This article from Catholic Culture, while noting the dismissal of a bishop who was convicted of criminal charges, reminds us that the situation regarding accountability for the sexual abuse in the Church has hardly changed and that is very sad.
Bishop Finn had to go. When he was convicted on criminal charges, he became the poster boy for the American bishops’ mishandling of the sex-abuse crisis. He was an irresistible target for critics of Catholicism: a walking, talking symbol of episcopal negligence.
The bishop’s defenders have said that he was not properly informed about the Ratigan case. That’s true, but it’s not an adequate defense. They say that his subordinates and counselors gave him bad advice. Also true, but irrelevant. We’ve heard those arguments too many times. The fact remains that when he was alerted to the fact that a troubled priest had engaged in inappropriate activities with young children, Bishop Finn did not take prompt and decisive action. He let the problem fester—as so many other bishops have let so many other problems fester—with disastrous results for everyone involved.
In Bishop Finn’s case this failure was particularly inexcusable because the results of negligence were so very well known. He could not get away with mumbling inanities about a “learning curve,” about not recognizing the severity of pedophilia, as other bishops had done a decade earlier. By 2011, every American bishop should have known that if there was one failure he absolutely must avoid, it was the failure to curb sexual abuse.
The announcement of Bishop Finn’s resignation comes, appropriately, on the same day as the news that the US bishops spent nearly $3 billion in the past decade to settle sex-abuse lawsuits. That reckoning understates the financial cost of the sex-abuse scandal, since it does not include the millions of dollars quietly paid out before 2004. And the financial cost, in turn, does not adequately summarize the staggering damage done to the Church. How many young lives were damaged? How many thousands were alienated from the faith? How many opportunities for evangelization were lost forever?

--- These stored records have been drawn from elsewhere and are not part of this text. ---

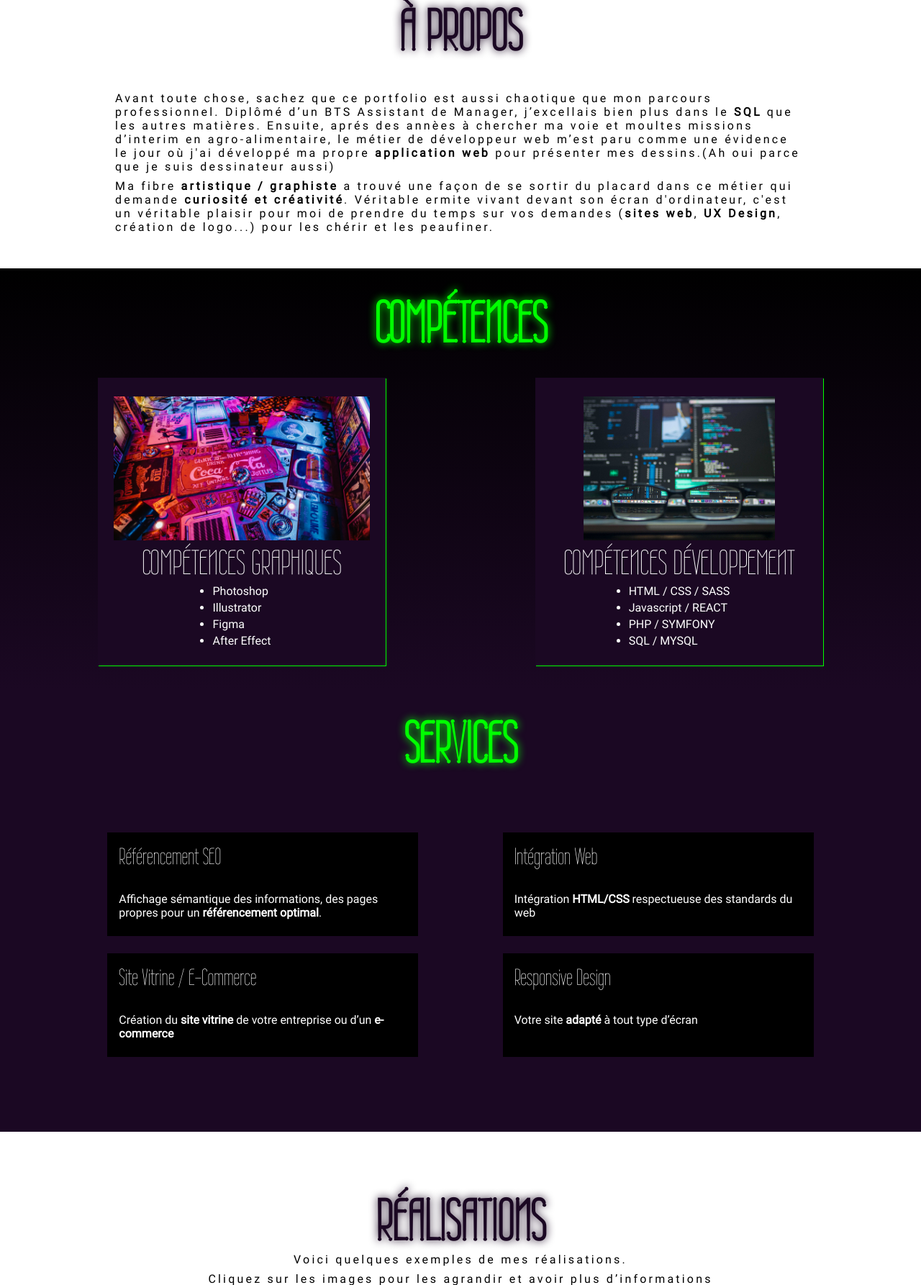
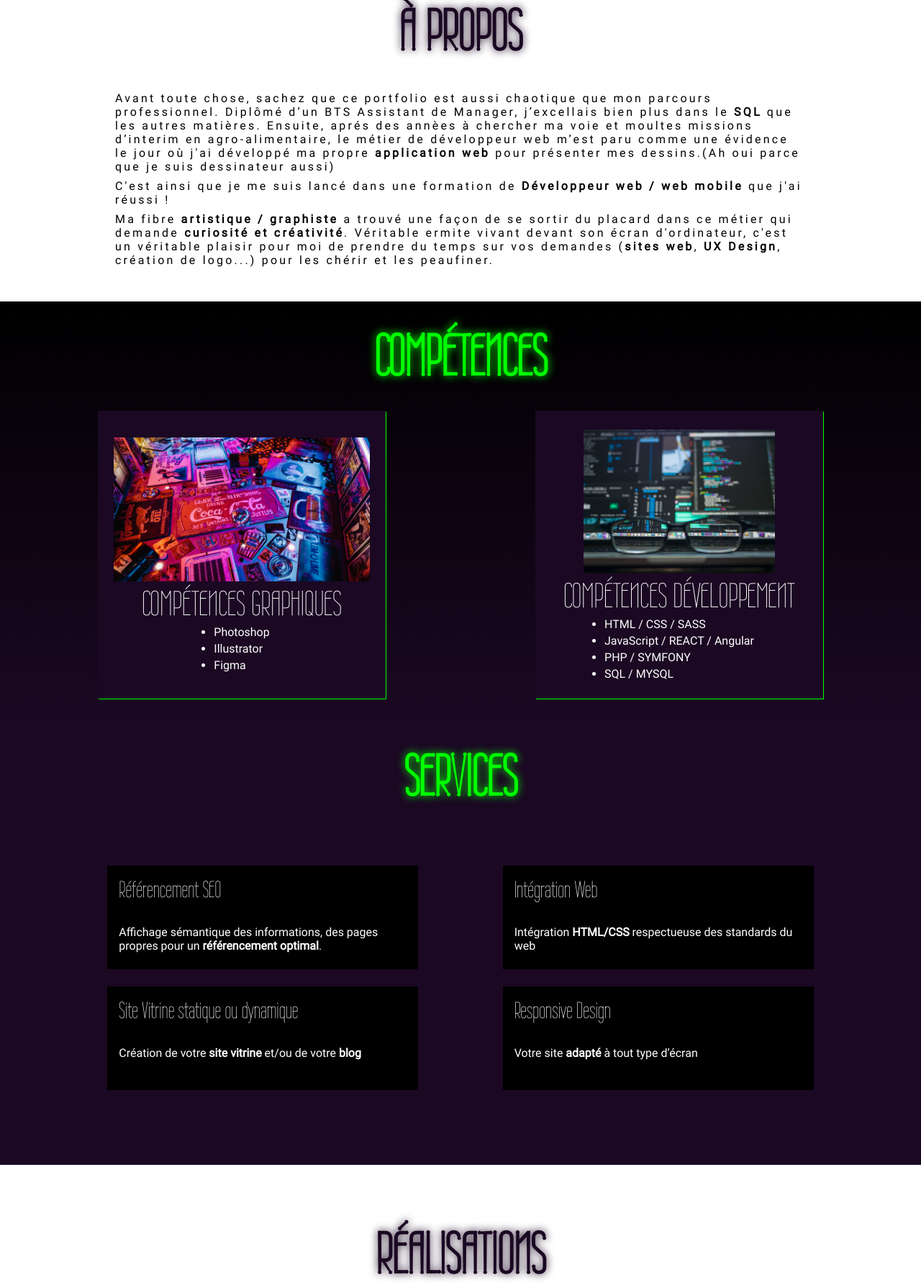
Before and after one commit to aloispatoor/alois-portfolio, a PHP site: page / in a window 1280 px wide. Shown: the part 761-2547 px from the top of the page at 72% size. Run offline with PHP 8.4, Linux system fonts and the light colour scheme.

Commit message:
some updates

```diff
--- a/index.php
+++ b/index.php
@@ -28,13 +28,13 @@
 ?>
 
 <!DOCTYPE html>
-<html lang="en">
+<html lang="fr">
 <head>
     <meta charset="UTF-8">
     <meta http-equiv="X-UA-Compatible" content="IE=edge">
     <meta name="viewport" content="width=device-width, initial-scale=1.0">
     <meta name="description" content="Développeur web et web designer basé sur Périgueux, en Dordogne. Je vous propose mes services en terme de maquettage, réalisation de charte graphique et d'intégration web front-end, tout en veillant au bon référencement naturel de votre site sur les moteurs de recherche">
-    <link rel="alternate" hreflang="fr">
+    <link rel="alternate" hreflang="fr-FR">
     <link rel="icon" type="image/png" sizes="32x32" href="assets/img/favicon-32x32.png">
     <link rel="icon" type="image/png" sizes="16x16" href="assets/img/favicon-16x16.png">
     <link rel="stylesheet" href="assets/css/all.css">
@@ -75,9 +75,16 @@
             <article>
                 <p>Avant toute chose, sachez que ce portfolio est aussi chaotique que mon parcours professionnel.
                     Diplômé d’un BTS Assistant de Manager, j’excellais bien plus dans le <strong>SQL</strong> que les autres matières.
-                    Ensuite, aprés des annèes à chercher ma voie et moultes missions d’interim en agro-alimentaire, le métier de développeur web m’est paru comme une évidence le jour où j'ai développé ma propre <strong>application web</strong> pour présenter mes dessins.(Ah oui parce que je suis dessinateur aussi)</p>
+                    Ensuite, aprés des annèes à chercher ma voie et moultes missions d’interim en agro-alimentaire, le métier de développeur web m’est paru comme une évidence le jour où j'ai développé ma propre <strong>application web</strong> pour présenter mes dessins.(Ah oui parce que je suis dessinateur aussi)
+                </p>
 
-                    <p>Ma fibre <strong>artistique / graphiste</strong> a trouvé une façon de se sortir du placard dans ce métier qui demande <strong>curiosité et créativité</strong>. Véritable ermite vivant devant son écran d'ordinateur, c'est un véritable plaisir pour moi de prendre du temps sur vos demandes (<strong>sites web</strong>, <strong>UX Design</strong>, création de logo...) pour les chérir et les peaufiner.</p>
+                <p>
+                    C'est ainsi que je me suis lancé dans une formation de <strong>Développeur web / web mobile</strong> que j'ai réussi !
+                </p>
+
+                <p>
+                    Ma fibre <strong>artistique / graphiste</strong> a trouvé une façon de se sortir du placard dans ce métier qui demande <strong>curiosité et créativité</strong>. Véritable ermite vivant devant son écran d'ordinateur, c'est un véritable plaisir pour moi de prendre du temps sur vos demandes (<strong>sites web</strong>, <strong>UX Design</strong>, création de logo...) pour les chérir et les peaufiner.
+                </p>
             </article>
         </section>
         <!-- COMPETENCES -->
@@ -93,7 +100,6 @@
                         <li>Photoshop</li>
                         <li>Illustrator</li>
                         <li>Figma</li>
-                        <li>After Effect</li>
                     </ul>
                 </article>
                 <article class="selected-div reveal-invisible">
@@ -103,7 +109,7 @@
                     <h3>Compétences Développement</h3>
                     <ul>
                         <li>HTML / CSS / SASS</li>
-                        <li>Javascript / REACT</li>
+                        <li>JavaScript / REACT / Angular</li>
                         <li>PHP / SYMFONY</li>
                         <li>SQL / MYSQL</li>
                     </ul>
@@ -126,8 +132,8 @@
             </div>
             <div class="flexboxServices">
                 <article class="selected-div reveal-invisible">
-                    <h3>Site Vitrine / E-Commerce</h3>
-                    <p>Création du <strong>site vitrine</strong> de votre entreprise ou d’un <strong>e-commerce</strong></p>
+                    <h3>Site Vitrine statique ou dynamique</h3>
+                    <p>Création de votre <strong>site vitrine</strong> et/ou de votre <strong>blog</strong></p>
                 </article>
                 <article class="selected-div reveal-invisible">
                     <h3>Responsive Design</h3>
@@ -155,7 +161,7 @@
                 <article>
                     <div id="secondModal" class="boxSizing" onclick="getImg('close')">
                         <img src="assets/img/adn.png" alt="Maquette du site ADN - Au-delà des Normes">
-                        <p>Maquettage du site de <strong>l'association ADN</strong> réalisée sur <strong>Figma</strong>. Développement en cours.</p>
+                        <p>Maquettage du site de <strong>l'association ADN</strong> réalisée sur <strong>Figma</strong>. Développement en <strong>PHP / SYMFONY</strong>.</p>
                     </div>
                     <div class="miniature">
                         <img src="assets/img/adn.png" alt="Maquette du site Gaming Campus" class="modal-content" onclick="getImg('secondModal')">
@@ -163,11 +169,11 @@
                 </article>
                 <article>
                     <div id="thirdModal" class="boxSizing" onclick="getImg('close')">
-                        <img src="assets/img/pepscoaching.png" alt="Maquette du site Pep's Coaching">
-                        <p>Maquette refaite à l'identique en utilisant <strong>HTML et SCSS</strong>. Lien GitHub <a href="https://github.com/aloispatoor/PEPSCOACHING" target="_blank">ici</a></p>
+                        <img src="assets/img/amejisuto7.jpg" alt="Screenshot du site Amejisuto7.art">
+                        <p>Portfolio artistique réalisé en <strong>PHP</strong>, <strong>SCSS</strong> et quelques implémentations de <strong>JavaScript</strong></p>
                     </div>
                     <div class="miniature">
-                        <img src="assets/img/pepscoaching.png" alt="Maquette du site Pep's Coaching" class="modal-content" onclick="getImg('thirdModal')">
+                        <img src="assets/img/amejisuto7.jpg" alt="Screenshot du site Amejisuto7.art" class="modal-content" onclick="getImg('thirdModal')">
                     </div>
                 </article>
             </div>
@@ -251,7 +257,7 @@
             </ul>
         </section>
         <section id="bottomFooter">
-            <p><a href="#">Mentions Légales</a> - Copyright 2022 Aloïs Patoor</p>
+            <p>Copyright 2022 Aloïs Patoor</p>
         </section>
     </footer>
     <script src="assets/js/menuburger.js"></script>
```
Also changed, not shown: assets/img/amejisuto7.jpg (added).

The truly remarkable thing about today’s announcement is not that Bishop Finn was forced to step down, but that he was the first American bishop forced to step down. (Cardinal Law left voluntarily in 2002; in fact when he originally submitted his resignation, it was declined.) Dozens of other bishops were as negligent, or worse. But they remained in office for years as the Church hierarchy came, ever so slowly, to the conclusion that even prelates must be held accountable….
Many questions remain to be answered. Will other prelates follow Bishop Finn out the chancery doors? Will the critics of Catholicism pick a new target of opportunity? Will retired bishops whose negligence has been demonstrated still be treated with deference, as if nothing happened? Will Pope Francis continue to defend his appointment of a Chilean bishop accused of ignoring abuse, even as lay members of his sex-abuse commission threaten to resign?
And in the future, will bishops be held responsible for proper handling of their duties in areas other than sexual abuse? Once accountability becomes the norm, all sorts of changes are possible.
Retrieved April 23, 2015 from http://www.catholicculture.org/commentary/otn.cfm?id=1085